The New Taiwan dollar on Friday rose to its highest against the US dollar in more than four years on the back of more foreign fund inflows, dealers said, with the greenback shedding NT$0.132 to close at NT$29.430.
In addition to foreign fund inflows, the downward pressure on the US dollar also reflected the strength of other regional currencies and strong foreign institutional buying of local equities, they said.
Meanwhile, seasonal fund demand from local exporters as the Lunar New Year holiday approaches also boosted the NT dollar throughout the session, they added.
The US dollar closed at its lowest since Oct. 23, 2013, when the greenback ended at NT$29.425 against the NT dollar.
For the week, the US dollar fell NT$0.170, or 0.58 percent, against the NT dollar from a close of NT$29.600 on Jan. 12.
On Friday, the greenback opened at NT$29.550 and moved between NT$29.387 and NT$29.553 before the close. Turnover totaled US$1.193 billion during the trading session.
Soon after the local foreign exchange market opened, the US dollar faced strong selling as foreign investors moved funds into the region, with the US dollar index, which tracks the currencies of Washington’s six top trading partners, continuing to weaken, dealers said.
A weaker US dollar index gave foreign investors a larger appetite to take risks by parking their funds in non-greenback assets, such as the NT dollar, they said.
A strong showing by the local equity market on the back of massive foreign institutional buying gave an additional boost to the NT dollar, dealers said.
Foreign institutional investors bought a net NT$8.62 billion (US$292.9 million) of shares on the main board, sending the TAIEX up 0.72 percent at the end of the session on Friday, the Taiwan Stock Exchange said.
Fund demand from local exporters is expected to continue to push the US dollar down ahead of the Lunar New Year holiday, which is to start on Feb. 15, dealers said.
Elsewhere on Friday, the US dollar held steady above a three-year low versus a basket of currencies, marking a fifth week of falls and its longest losing streak since May 2015, as worries over a US government shutdown weighed.
On Thursday, the US House of Representatives passed a bill to fund government operations through Feb. 16 and avoid agency shutdowns from yesterday, when existing allocations expire.
However, the measure was not approved by the US Senate, despite 11th-hour negotiations between Republicans and Democrats on Friday.
Senate Minority Leader Chuck Schumer had earlier on Friday met with US President Donald Trump to find ways to avert a shutdown.
Schumer suggested some progress had been made, but they still had “a good number of disagreements.”
“At the start of the week, it was an outside risk. Now it’s a real risk,” Credit Agricole New York-based currency strategist Vassili Serebriakov said of a government shutdown.

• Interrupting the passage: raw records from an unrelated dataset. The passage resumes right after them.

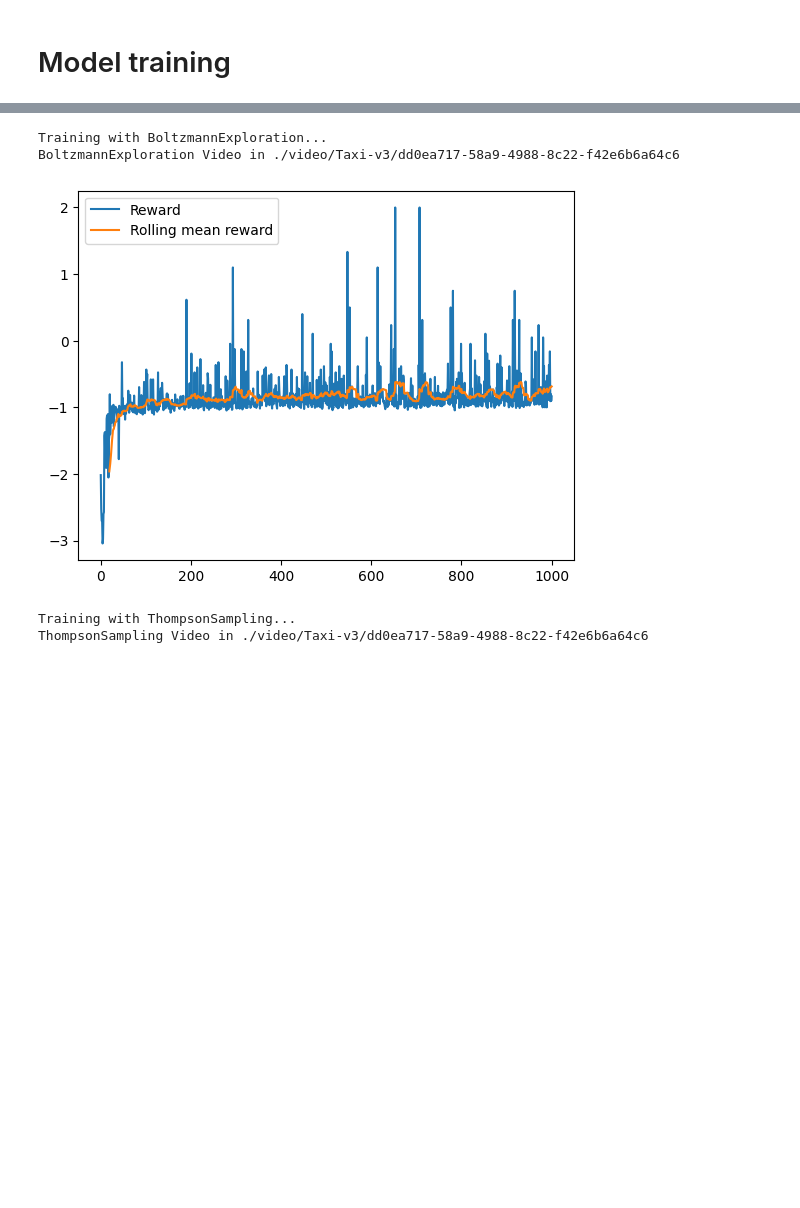
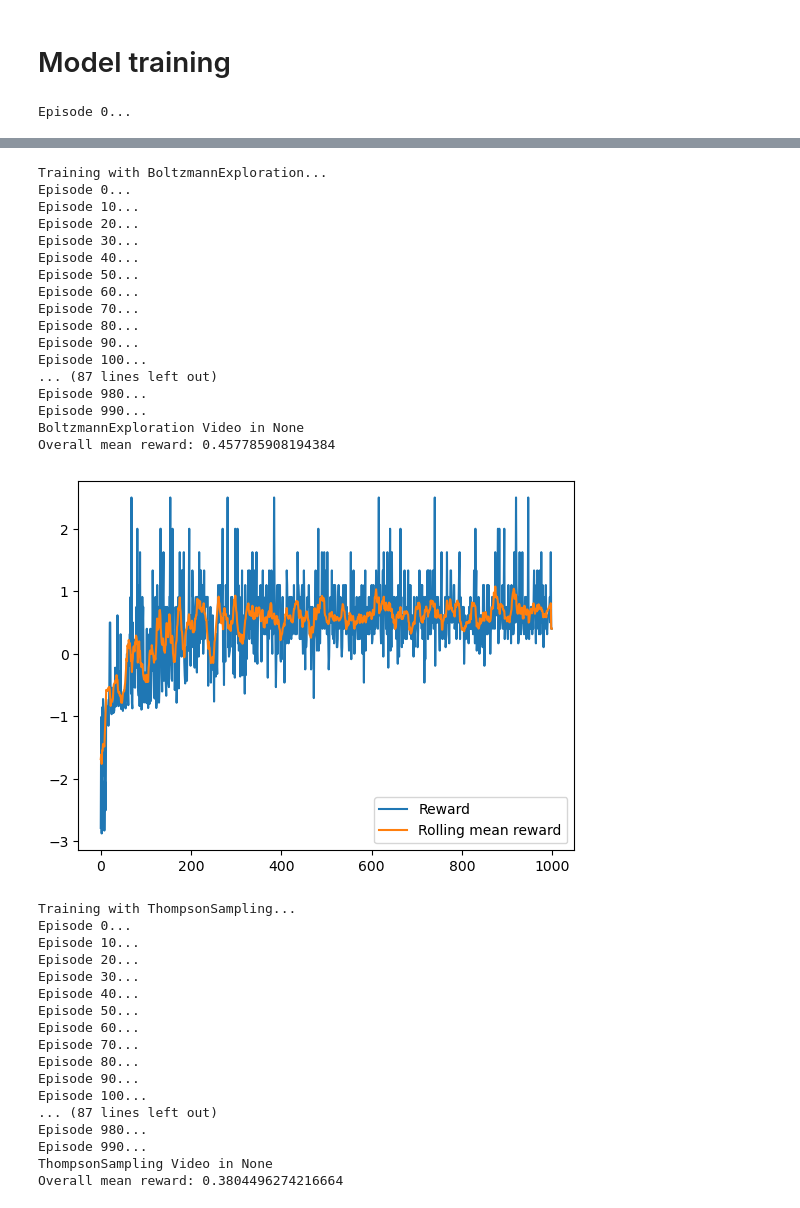
Before and after one commit to shmnrr/CS4049_ASS2, a Jupyter notebook: assessment2.ipynb, the cells around one changed output, grey strips where cells are left out. Drawn from its saved outputs; the diff is of its cells as text; code cells hidden in the pictures; blank space fills up the shorter version.

```diff
--- a/assessment2.ipynb
+++ b/assessment2.ipynb
@@ -50,7 +50,7 @@ class QTable:
     - learning_rate (float): The learning rate for updating Q-values (default is 0.3).
     - discount_factor (float): The discount factor for future rewards in Q-value updates (default is 0.7).
     """
-    def __init__(self, action_space: int, state_space: int, learning_rate: float = 0.3, discount_factor: float = 0.7):
+    def __init__(self, action_space: int, state_space: int, learning_rate: float = 1, discount_factor: float = 0.3):
         # Initialize the Q-table with random values
         self.q = np.random.random((state_space, action_space))
         self.alpha = learning_rate  # Learning rate for Q-value updates
@@ -58,7 +58,7 @@ class QTable:
 
     def update(
         self, states: typing.List[int], next_states: typing.List[int],
-        actions_taken: typing.List[int], rewards: typing.List[float]
+        actions_taken: typing.List[int], rewards: typing.List[float], done: typing.List[bool]
     ):
         """
         Update Q-values based on experienced transitions.
@@ -68,6 +68,7 @@ class QTable:
         - next_states (List[int]): List of next states.
         - actions_taken (List[int]): List of actions taken.
         - rewards (List[float]): List of rewards received.
+        - done (List[int]): List of states if done.
         """
         for i in range(len(states)):
             state = states[i]
@@ -76,9 +77,12 @@ class QTable:
             reward = rewards[i]
 
             # Q-value update using the Q-learning formula
-            self.q[state][action_taken] = self.q[state][action_taken] + self.alpha * (
-                reward + self.gamma * self.max_reward(next_state) - self.q[state][action_taken]
+            if not done[i]:
+                self.q[state][action_taken] = self.q[state][action_taken] + self.alpha * (
+                    reward + self.gamma * self.max_reward(next_state) - self.q[state][action_taken]
             )
+            else:
+                self.q[state][action_taken] = reward
 
     def max_reward(self, state: int) -> float:
         """
@@ -215,9 +241,9 @@ class UpperConfidenceBound:
     Parameters:
     - action_space (int): The number of possible actions in the environment.
     - state_space (int): The number of possible states in the environment.
-    - p_decay (float): The parameter controlling the exploration-exploitation balance (default is 4.0).
+    - p_decay (float): The parameter controlling the exploration-exploitation balance (default is 0.01).
     """
-    def __init__(self, action_space: int, state_space: int, p_decay: float = 4.0):
+    def __init__(self, action_space: int, state_space: int, p_decay: float = 0.01):
         self.p_decay = p_decay  # Parameter controlling exploration-exploitation balance
         self.t = 1  # Time step
         self.action_space = action_space  # Number of possible actions
@@ -282,7 +308,7 @@ class BoltzmannExploration:
         probabilities /= np.sum(probabilities)
 
         # Choose an action based on the calculated probabilities
-        action = np.random.choice(self.action_space, p=probabilities)
+        action = np.argmax(probabilities)
 
         return action
 # %%
@@ -415,13 +446,13 @@ def learn(env, num_episodes: int, selection_method, learning_method, print_episo
 env, folder_name = create_environment("Taxi-v3", False)
 
 # Train the agent using Upper Confidence Bound for action selection and QNeural for learning
-rewards = learn(env, 100, UpperConfidenceBound, QNeural, print_episodes = True)
+rewards, model = learn(env, 10, 10000, EpsilonGreedy, QNeural, print_nth_episode=1)
 
 # Display information about video recording folder
 print(f"Video in {folder_name}")
 
 # Calculate rolling mean of rewards for smoother visualization
-window = 20
+window = 10
 average_reward = []
 for _ in range(window - 1):
     average_reward.insert(0, np.nan)
@@ -433,20 +464,27 @@ plt.plot(rewards, label="Reward")
 plt.plot(average_reward, label="Rolling mean reward")
 plt.legend()
 plt.show()
+# %% [output]
+Episode 0...
 # %%
-def train_and_plot(env, num_episodes, action_selections, learning_method, window=20):
+def train_and_plot(env, num_episodes, max_steps_per_episode, action_selections, learning_method, window=10):
+    models = []
     for action_selection in action_selections:
         print(f"Training with {action_selection.__name__}...")
         # Train the agent using the specified action selection method and learning method
-        rewards = learn(env, num_episodes, action_selection, learning_method)
+        rewards, model = learn(env, num_episodes, max_steps_per_episode, action_selection, learning_method, window)
+        models.append(model)
 
         # Display information about video recording folder
         print(f"{action_selection.__name__} Video in {folder_name}")
 
         # Calculate rolling mean of rewards for smoother visualization
-        average_reward = [np.nan]*(window - 1)
-        for x in range(len(rewards) - window + 1):
+        average_reward = []
+        for x in range(len(rewards)):
             average_reward.append(np.mean(rewards[x:x+window]))
+
+        overall_mean_reward = np.mean(rewards)
+        print(f"Overall mean reward: {overall_mean_reward}")
 
         # Plot the rewards and rolling mean rewards
         plt.plot(rewards, label="Reward")
@@ -455,12 +493,12 @@ def train_and_plot(env, num_episodes, action_selections, learning_method, window
         plt.show()
 
 # Create the environment with video recording
-env, folder_name = create_environment("Taxi-v3", True)
+env, folder_name = create_environment("Taxi-v3", False)
 
 # List of action selection methods
 action_selections = [EpsilonGreedy, UpperConfidenceBound, BoltzmannExploration, ThompsonSampling]
 
 # Call the function
-train_and_plot(env, 1001, action_selections, QTable)
+models = train_and_plot(env, 1000, 100000, action_selections, QTable)
 # %% [output]
 Training with EpsilonGreedy...
@@ -472,5 +540,35 @@ UpperConfidenceBound Video in ./video/Taxi-v3/dd0ea717-58a9-4988-8c22-f42e6b6a64
 Training with BoltzmannExploration...
-BoltzmannExploration Video in ./video/Taxi-v3/dd0ea717-58a9-4988-8c22-f42e6b6a64c6
+Episode 0...
+Episode 10...
+Episode 20...
+Episode 30...
+Episode 40...
+Episode 50...
+Episode 60...
+Episode 70...
+Episode 80...
+Episode 90...
+Episode 100...
+... (87 lines left out)
+Episode 980...
+Episode 990...
+BoltzmannExploration Video in None
+Overall mean reward: 0.457785908194384
-[figure, old version]
+[figure, new version]
 Training with ThompsonSampling...
-ThompsonSampling Video in ./video/Taxi-v3/dd0ea717-58a9-4988-8c22-f42e6b6a64c6
+Episode 0...
+Episode 10...
+Episode 20...
+Episode 30...
+Episode 40...
+Episode 50...
+Episode 60...
+Episode 70...
+Episode 80...
+Episode 90...
+Episode 100...
+... (87 lines left out)
+Episode 980...
+Episode 990...
+ThompsonSampling Video in None
+Overall mean reward: 0.3804496274216664
```
Also changed, not shown: parts of 4 cells of this notebook.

Even as the likelihood of a shutdown grew, the greenback managed to hold steady against a group of major currencies on a trade-weighted basis.
Some investors downplayed a possible shutdown, saying the market impact would be mild anyway.
“It’s more a political event than an economic one,” said Alessio de Longis, portfolio manager for OppenheimerFunds Inc’s global multi-asset group. “We have been in this situation before.”
At 3:26pm in New York, the trade-weighted US dollar index was up 0.06 percent at 90.591.
Earlier this week it touched the lowest level since December 2014, with investors selling on the view that more central banks would join the US Federal Reserve in raising interest rates after years of ultra-loose policy adopted to combat the 2008 global financial crisis and subsequent recessions.
The euro was down 0.06 percent at US$1.2230, below a three-year high of US$1.2323 touched on Wednesday.
The common currency booked a fifth straight week of gains in advance of the European Central Bank’s meeting on Thursday next week.
The US dollar was down 0.41 percent at ￥110.64, with its rebound from Wednesday’s four-month low of ￥110.19 already fading even as the benchmark US 10-year yield rose to the highest level since Sept. 2014.
A slim reduction in the Bank of Japan’s (BOJ) bond purchases this month spurred speculation about a possible pullback in its policy, even though many market players think any move will be many months away.
“Markets are increasingly sensitive to the prospect of a less dovish BOJ, which is putting pressure on dollar/yen,” UBS Wealth Management analysts said in a note.
They added that they would be looking to the BOJ’s policy meeting next week to gain more clarity on its stance.
“For now, we do not think the BOJ has any urgency to shift its yield curve control regime,” they said.
Another factor behind the US dollar’s weakness has been global investors, including sovereign wealth funds and central banks, favoring other currencies.